-- Exercise brief --
Select from the records below every line that has the word "react" in it.

-- Supplied records --
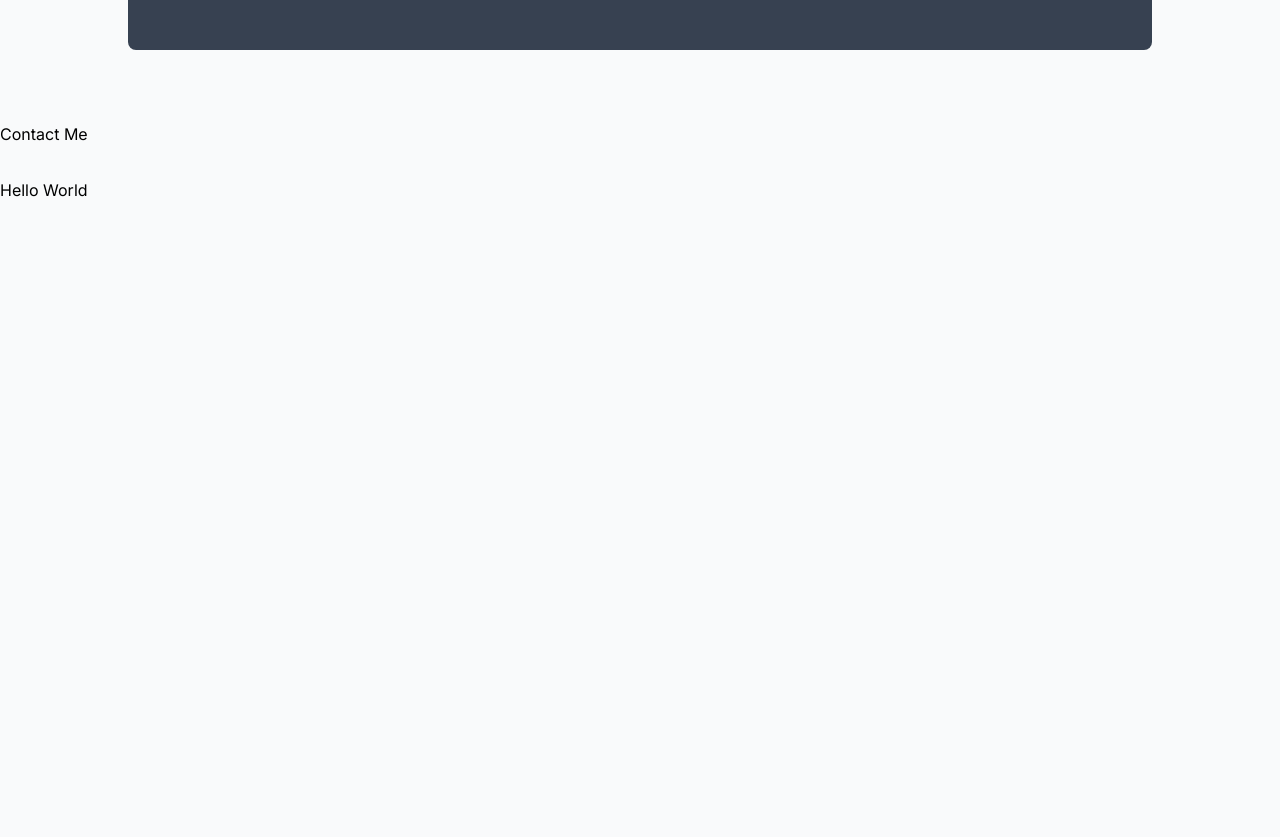
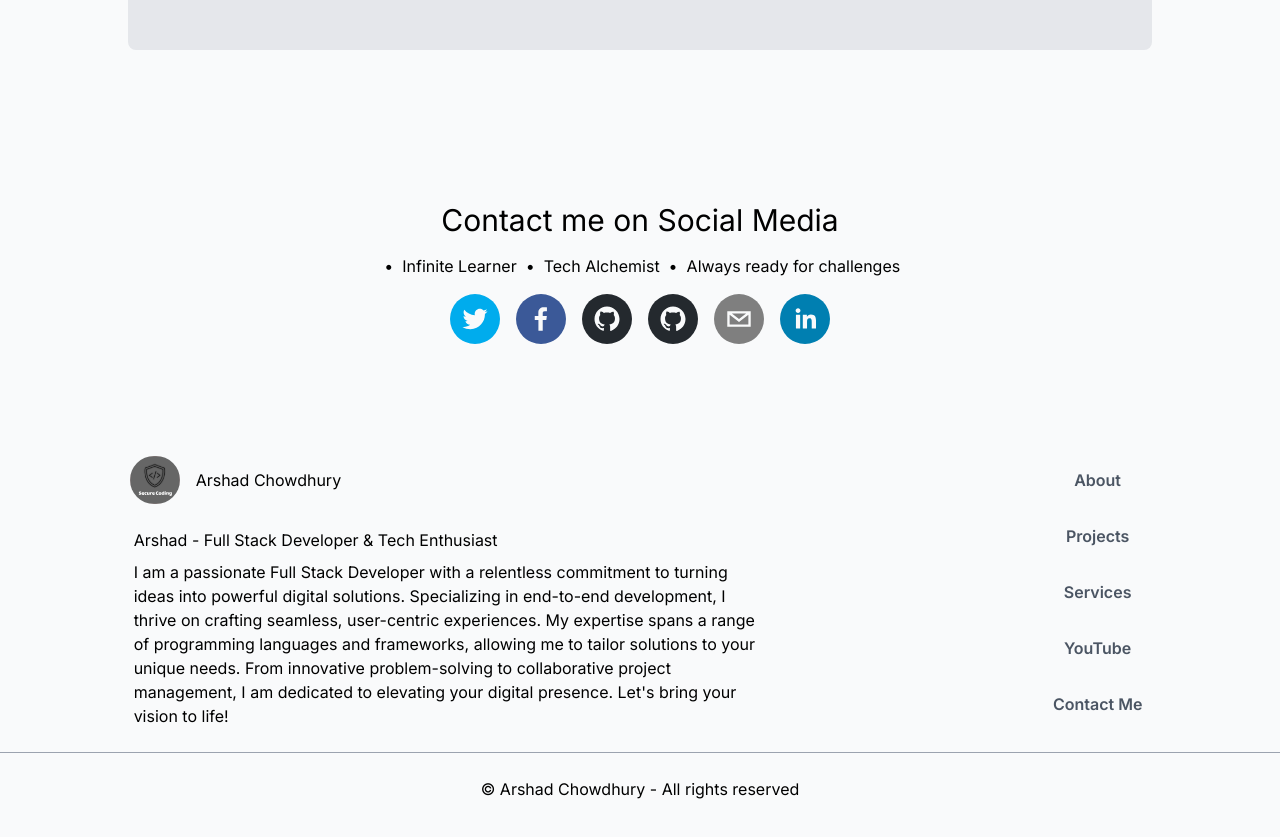
Before and after one commit to ArshadChowdhury/portfolio-site, a Next.js app: page / in a window 1280 px wide. Shown: the part 3471-4308 px from the top of the page. Before the commit the page ends 3673 px from the top, so only its background shows below. Built offline with nearby package versions, Linux system fonts and the light colour scheme; no server answers.

Commit message:
Added footer and contact sections as well

```diff
--- a/app/page.tsx
+++ b/app/page.tsx
@@ -11,6 +11,7 @@ import RandomAdvice from "@/components/RandomAdvice";
 import ContactMe from "@/components/ContactMe";
 import EverythingNeeded from "@/components/EverythingNeeded";
 import Testimonials from "@/components/Testimonials";
+import Footer from "@/components/Footer";
 
 export default function Home() {
   return (
@@ -130,7 +131,7 @@ export default function Home() {
       <Testimonials />
       <RandomAdvice />
       <ContactMe />
-      <section>Hello World</section>
+      <Footer />
     </main>
   );
 }
--- a/components/ContactMe.tsx
+++ b/components/ContactMe.tsx
@@ -1,7 +1,52 @@
+import Link from "next/link";
 import React from "react";
+import { SocialIcon } from "react-social-icons";
 
-const ContactMe = () => {
-  return <div>Contact Me</div>;
-};
+const ContactMe = () => (
+  <section className="p-10 flex flex-col gap-4 items-center my-10">
+    <h3 className="text-3xl">Contact me on Social Media</h3>
+    <p>
+      &nbsp;&bull;&nbsp; Infinite Learner &nbsp;&bull;&nbsp; Tech Alchemist
+      &nbsp;&bull;&nbsp; Always ready for challenges
+    </p>
+    <nav>
+      <ul className="flex items-center gap-4">
+        <li>
+          <SocialIcon
+            target="_blank"
+            url="https://twitter.com/Arshaaaaaaaaaad"
+          />
+        </li>
+        <li>
+          <SocialIcon
+            target="_blank"
+            url="https://www.facebook.com/arshad.chowdhury23/"
+          />
+        </li>
+        <li>
+          <SocialIcon
+            target="_blank"
+            url="https://github.com/ArshadChowdhury"
+          />
+        </li>
+        <li>
+          <SocialIcon target="_blank" url="https://github.com/arshad-repliq" />
+        </li>
+        <li>
+          <SocialIcon
+            target="_blank"
+            url="mailto:arshadchowdhury46@gmail.com"
+          />
+        </li>
+        <li>
+          <SocialIcon
+            target="_blank"
+            url="https://www.linkedin.com/in/mohammed-arshad-67920b213/"
+          />
+        </li>
+      </ul>
+    </nav>
+  </section>
+);
 
 export default ContactMe;
--- /dev/null
+++ b/components/Footer.tsx
@@ -0,0 +1,57 @@
+import React from "react";
+import Link from "next/link";
+import Image from "next/image";
+
+const linkStyles =
+  "px-6 py-2 text-center rounded-md font-semibold text-gray-600 dark:text-gray-200 hover:text-gray-800 dark:hover:text-gray-300";
+
+const Footer = () => (
+  <footer className="mb-10">
+    <div className="flex justify-around gap-4">
+      <div className="mx-4 flex flex-col gap-6 w-1/2">
+        <Link href="/" className="flex items-center gap-4">
+          <Image
+            src="/logo.svg"
+            className="rounded-full"
+            alt="Logo"
+            height={50}
+            width={50}
+          />
+          <h3>Arshad Chowdhury</h3>
+        </Link>
+        <p className="flex flex-col gap-2 px-1">
+          <span>Arshad - Full Stack Developer & Tech Enthusiast </span>I am a
+          passionate Full Stack Developer with a relentless commitment to
+          turning ideas into powerful digital solutions. Specializing in
+          end-to-end development, I thrive on crafting seamless, user-centric
+          experiences. My expertise spans a range of programming languages and
+          frameworks, allowing me to tailor solutions to your unique needs. From
+          innovative problem-solving to collaborative project management, I am
+          dedicated to elevating your digital presence. Let&apos;s bring your
+          vision to life!
+        </p>
+      </div>
+      <div className="flex flex-col justify-center gap-4">
+        <Link className={linkStyles} href={"/about"}>
+          About
+        </Link>
+        <Link className={linkStyles} href={"/projects"}>
+          Projects
+        </Link>
+        <Link className={linkStyles} href={"/services"}>
+          Services
+        </Link>
+        <Link className={linkStyles} href={"/youtube"}>
+          YouTube
+        </Link>
+        <Link className={linkStyles} href={"/contact"}>
+          Contact Me
+        </Link>
+      </div>
+    </div>
+    <hr className="w-full border-gray-400 my-6" />
+    <p className="text-center">&copy; Arshad Chowdhury - All rights reserved</p>
+  </footer>
+);
+
+export default Footer;
--- a/components/RandomAdvice.tsx
+++ b/components/RandomAdvice.tsx
@@ -40,7 +40,7 @@ const RandomAdvice = () => {
           Advice Slip
         </Link>
       </h3>
-      <div className="bg-gray-700 rounded-lg lg:w-4/5 w-full py-12 flex flex-col items-center justify-center gap-14">
+      <div className="dark:bg-gray-600 bg-gray-200 rounded-lg lg:w-4/5 w-full py-12 flex flex-col items-center justify-center gap-14">
         <div className="flex flex-col items-center gap-6 px-6">
           <span className="text-teal-500 tracking-widest text-lg">{`Advice Number : #${
             adviceNumber || "Loading"
@@ -50,11 +50,11 @@ const RandomAdvice = () => {
           }"`}</span>
         </div>
         <div className="relative w-[90%] mx-auto my-8">
-          <hr className="w-full" />
+          <hr className="w-full border-gray-400" />
           <button
             onClick={fetchData}
             disabled={disabled}
-            className={`bg-gray-200 hover:bg-teal-500 absolute -bottom-7 left-[45.5%] lg:left-[47%] p-3 rounded-full ${
+            className={`bg-gray-300 hover:bg-teal-500 absolute -bottom-7 left-[45.5%] lg:left-[47%] p-3 rounded-full ${
               disabled ? "cursor-not-allowed" : "cursor-pointer"
             }`}
           >
--- a/components/Testimonials.tsx
+++ b/components/Testimonials.tsx
@@ -57,7 +57,7 @@ const Testimonials = () => (
           key={index}
           className={`${
             data.featured ? "scale-[115%] hover:scale-125" : "hover:scale-110"
-          } bg-gray-600 rounded-lg p-6 transition-all duration-500`}
+          } dark:bg-gray-600 bg-gray-200 rounded-lg p-6 transition-all duration-500`}
         >
           <div className="flex justify-center items-center gap-4">
             <ArrowUturnRightIcon className="w-8" />
--- a/package.json
+++ b/package.json
@@ -15,6 +15,7 @@
     "next-themes": "^0.2.1",
     "react": "^18",
     "react-dom": "^18",
+    "react-social-icons": "^6.6.0",
     "sharp": "^0.32.6"
   },
   "devDependencies": {
```
Also changed, not shown: 1 other file (tests, documents, lock files or other folders).
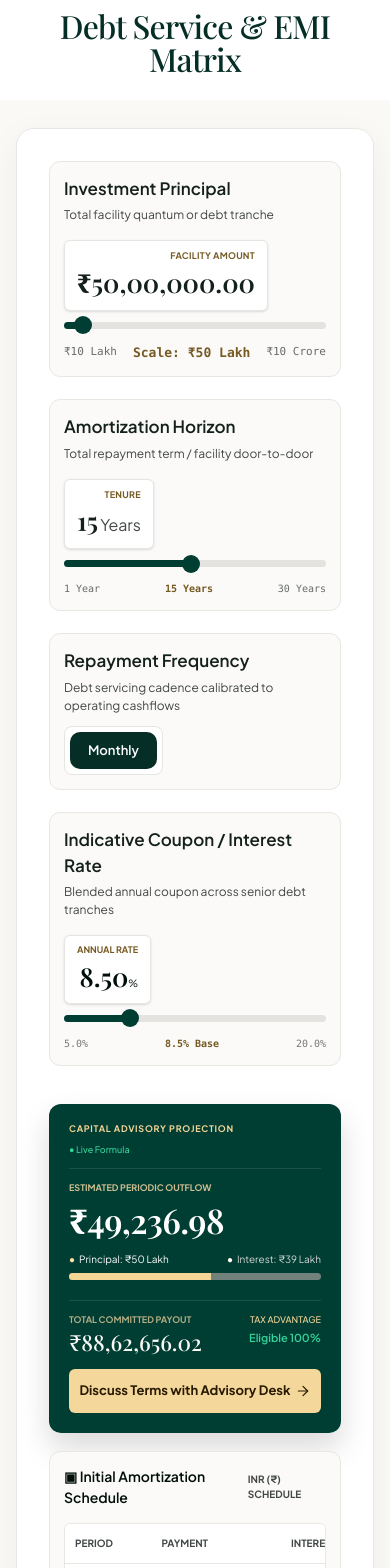
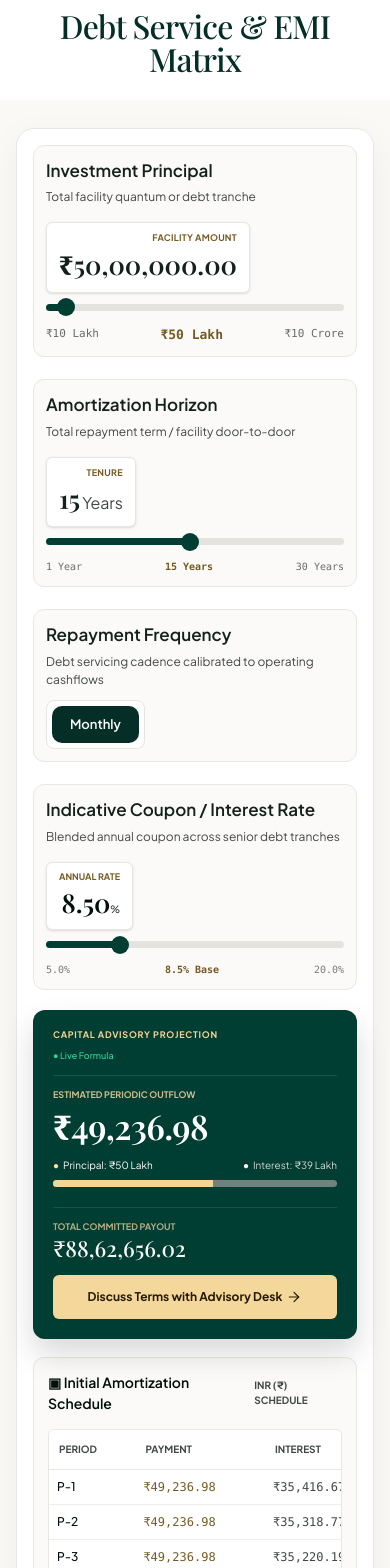
Before and after one commit to gstarinfotech/fundastra, a Next.js app: page / in a window 390 px wide. Shown: the part 2380-3948 px from the top of the page. Built offline with nearby package versions, Linux system fonts and the light colour scheme.

Commit message:
complete responsive-layout

```diff
--- a/src/components/AdvisoryFaqSection.tsx
+++ b/src/components/AdvisoryFaqSection.tsx
@@ -76,7 +76,7 @@ export default function AdvisoryFaqSection() {
                         {String(index + 1).padStart(2, "0")}.
                       </span>
 
-                      <span className="font-sans text-[13px] font-[600] leading-[1.3] text-[#000F09] sm:text-[14px]">
+                      <span className="font-sans text-[12px] font-[600] leading-[1.3] text-[#000F09] sm:text-[14px]">
                         {faq.question}
                       </span>
                     </div>
--- a/src/components/EMICalculator.tsx
+++ b/src/components/EMICalculator.tsx
@@ -130,13 +130,13 @@ export default function EMICalculator() {
         }
       `}</style>
 
-      <div className="mx-auto max-w-[1216px] rounded-[18px] border border-[#E8E7E3] bg-white p-[32px] shadow-[0_10px_35px_rgba(0,0,0,0.05)] sm:p-[34px]">
-        {/* LEFT CHOTA + RIGHT KO MORE SPACE */}
-        <div className="grid grid-cols-1 gap-[38px] lg:grid-cols-[minmax(0,1fr)_420px]">
+      {/* MAIN WHITE CARD */}
+      <div className="mx-auto max-w-[1216px] rounded-[18px] border border-[#E8E7E3] bg-white p-4 shadow-[0_10px_35px_rgba(0,0,0,0.05)] sm:p-[34px]">
+        <div className="grid grid-cols-1 gap-5 lg:grid-cols-[minmax(0,1fr)_420px]">
           {/* LEFT */}
           <div className="space-y-[22px]">
             {/* INVESTMENT PRINCIPAL */}
-            <div className="rounded-[11px] border border-[#E9E7E2] bg-[#FBFAF8] p-[14px]">
+            <div className="rounded-[11px] border border-[#E9E7E2] bg-[#FBFAF8] p-3 sm:p-[14px]">
               <div className="flex flex-col items-start justify-between gap-4 sm:flex-row">
                 <div>
                   <h3 className="font-sans text-[17px] font-[600] text-[#14201C]">
@@ -178,11 +178,12 @@ export default function EMICalculator() {
                 }}
               />
 
-              <div className="mt-[8px] flex flex-wrap items-center justify-between gap-x-2 gap-y-1 font-mono text-[11px] font-[500] text-[#424845CC] sm:text-[13px]">
+              <div className="mt-[8px] flex flex-nowrap items-center justify-between gap-x-2 whitespace-nowrap font-mono text-[11px] font-[500] text-[#424845CC] sm:text-[13px]">
                 <span>₹10 Lakh</span>
 
                 <span className="font-semibold text-[13px] font=[600] text-[#765A23]">
-                  Scale: {formatLakhs(principal)}
+                  <span className="hidden sm:inline">Scale: </span>
+                  {formatLakhs(principal)}
                 </span>
 
                 <span>₹10 Crore</span>
@@ -190,7 +191,7 @@ export default function EMICalculator() {
             </div>
 
             {/* TENURE */}
-            <div className="rounded-[11px] border border-[#E9E7E2] bg-[#FBFAF8] p-[14px]">
+            <div className="rounded-[11px] border border-[#E9E7E2] bg-[#FBFAF8] p-3 sm:p-[14px]">
               <div className="flex flex-col items-start justify-between gap-4 sm:flex-row">
                 <div>
                   <h3 className="font-sans text-[17px] font-[600] text-[#14201C]">
@@ -252,7 +253,7 @@ export default function EMICalculator() {
             </div>
 
             {/* FREQUENCY */}
-            <div className="rounded-[11px] border border-[#E9E7E2] bg-[#FBFAF8] p-[14px]">
+            <div className="rounded-[11px] border border-[#E9E7E2] bg-[#FBFAF8] p-3 sm:p-[14px]">
               <h3 className="font-sans text-[17px] font-[600] text-[#14201C]">
                 Repayment Frequency
               </h3>
@@ -272,7 +273,7 @@ export default function EMICalculator() {
             </div>
 
             {/* INTEREST RATE */}
-            <div className="rounded-[11px] border border-[#E9E7E2] bg-[#FBFAF8] p-[14px]">
+            <div className="rounded-[11px] border border-[#E9E7E2] bg-[#FBFAF8] p-3 sm:p-[14px]">
               <div className="flex flex-col items-start justify-between gap-4 sm:flex-row">
                 <div>
                   <h3 className="font-sans text-[17px] font-[600] text-[#14201C]">
@@ -320,7 +321,10 @@ export default function EMICalculator() {
 
               <div className="mt-[8px] flex flex-nowrap items-center justify-between gap-1 whitespace-nowrap font-mono text-[10px] font-[500] text-[#777A76] sm:gap-x-2 sm:text-[13px]">
                 <span>
-                  5.0% <span className="hidden sm:inline">(PSU Concessional)</span>
+                  5.0%{" "}
+                  <span className="hidden sm:inline">
+                    (PSU Concessional)
+                  </span>
                 </span>
 
                 <span className="font-semibold text-[#765A23]">
@@ -328,14 +332,13 @@ export default function EMICalculator() {
                 </span>
 
                 <span>
-                  20.0% <span className="hidden sm:inline">(Mezzanine)</span>
+                  20.0%{" "}
+                  <span className="hidden sm:inline">(Mezzanine)</span>
                 </span>
               </div>
             </div>
           </div>
 
-          {/* RIGHT */}
-          <div>
           {/* RESULT CARD */}
           <div className="rounded-[12px] bg-[#003D33] p-5 text-white shadow-[0_15px_30px_rgba(0,0,0,0.15)] sm:p-[30px]">
             <div className="flex flex-col items-start justify-between gap-2 sm:flex-row sm:items-center">
@@ -387,12 +390,12 @@ export default function EMICalculator() {
                     TOTAL COMMITTED PAYOUT
                   </p>
 
-                    <p className="mt-1 text-[#FBF9F6] font-display text-[22px] font-[500] leading-none sm:mt-[5px] sm:text-[28px]">
+                  <p className="mt-1 font-display text-[22px] font-[500] leading-none text-[#FBF9F6] sm:mt-[5px] sm:text-[28px]">
                     {formatCurrency(calculation.totalPayout)}
                   </p>
                 </div>
 
-                  <div className="text-right">
+                <div className="hidden text-right sm:block">
                   <p className="font-sans text-[9px] font-[500] text-[#F3D596]">
                     TAX ADVANTAGE
                   </p>
@@ -407,11 +410,15 @@ export default function EMICalculator() {
             <button
               type="button"
               onClick={() => router.push("/contact")}
-                className="mt-4 flex min-h-[44px] w-full items-center justify-center gap-1 rounded-[6px] bg-[#F4D79B] px-2 text-center font-sans text-[13px] font-[700] leading-[1.15] text-[#271900] transition-opacity hover:opacity-90 sm:mt-[16px] sm:h-[48px] sm:gap-[8px] sm:px-0 sm:text-[15px] sm:leading-normal"
+              className="mt-4 flex min-h-[44px] w-full items-center justify-center gap-1 rounded-[6px] bg-[#F4D79B] px-2 text-center font-sans text-[12px] font-[700] leading-[1.15] text-[#271900] transition-opacity hover:opacity-90 sm:mt-[16px] sm:h-[48px] sm:gap-[8px] sm:px-0 sm:text-[15px] sm:leading-normal"
             >
               Discuss Terms with Advisory Desk
-                <ArrowRight className="h-4 w-4 shrink-0 sm:h-5 sm:w-5" strokeWidth={1.8} />
+              <ArrowRight
+                className="h-4 w-4 shrink-0 sm:h-5 sm:w-5"
+                strokeWidth={1.8}
+              />
             </button>
+          </div>
         </div>
 
         {/* AMORTIZATION TABLE */}
@@ -434,6 +441,7 @@ export default function EMICalculator() {
                 <col className="w-[27%]" />
                 <col className="w-[28%]" />
               </colgroup>
+
               <thead>
                 <tr className="border-b border-[#E8E7E2]">
                   <th className="px-[10px] py-[12px] text-left font-sans text-[10px] font-[700] text-[#424845] sm:px-1 sm:py-2 sm:text-[9px]">
@@ -495,8 +503,6 @@ export default function EMICalculator() {
           </div>
         </div>
       </div>
-        </div>
-      </div>
     </section>
   );
 }
```
Lines whose indentation alone changed are shown as unchanged.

-- Response to the exercise --
 import React from "react";
+import { SocialIcon } from "react-social-icons";
+import React from "react";
     "react": "^18",
     "react-dom": "^18",
+    "react-social-icons": "^6.6.0",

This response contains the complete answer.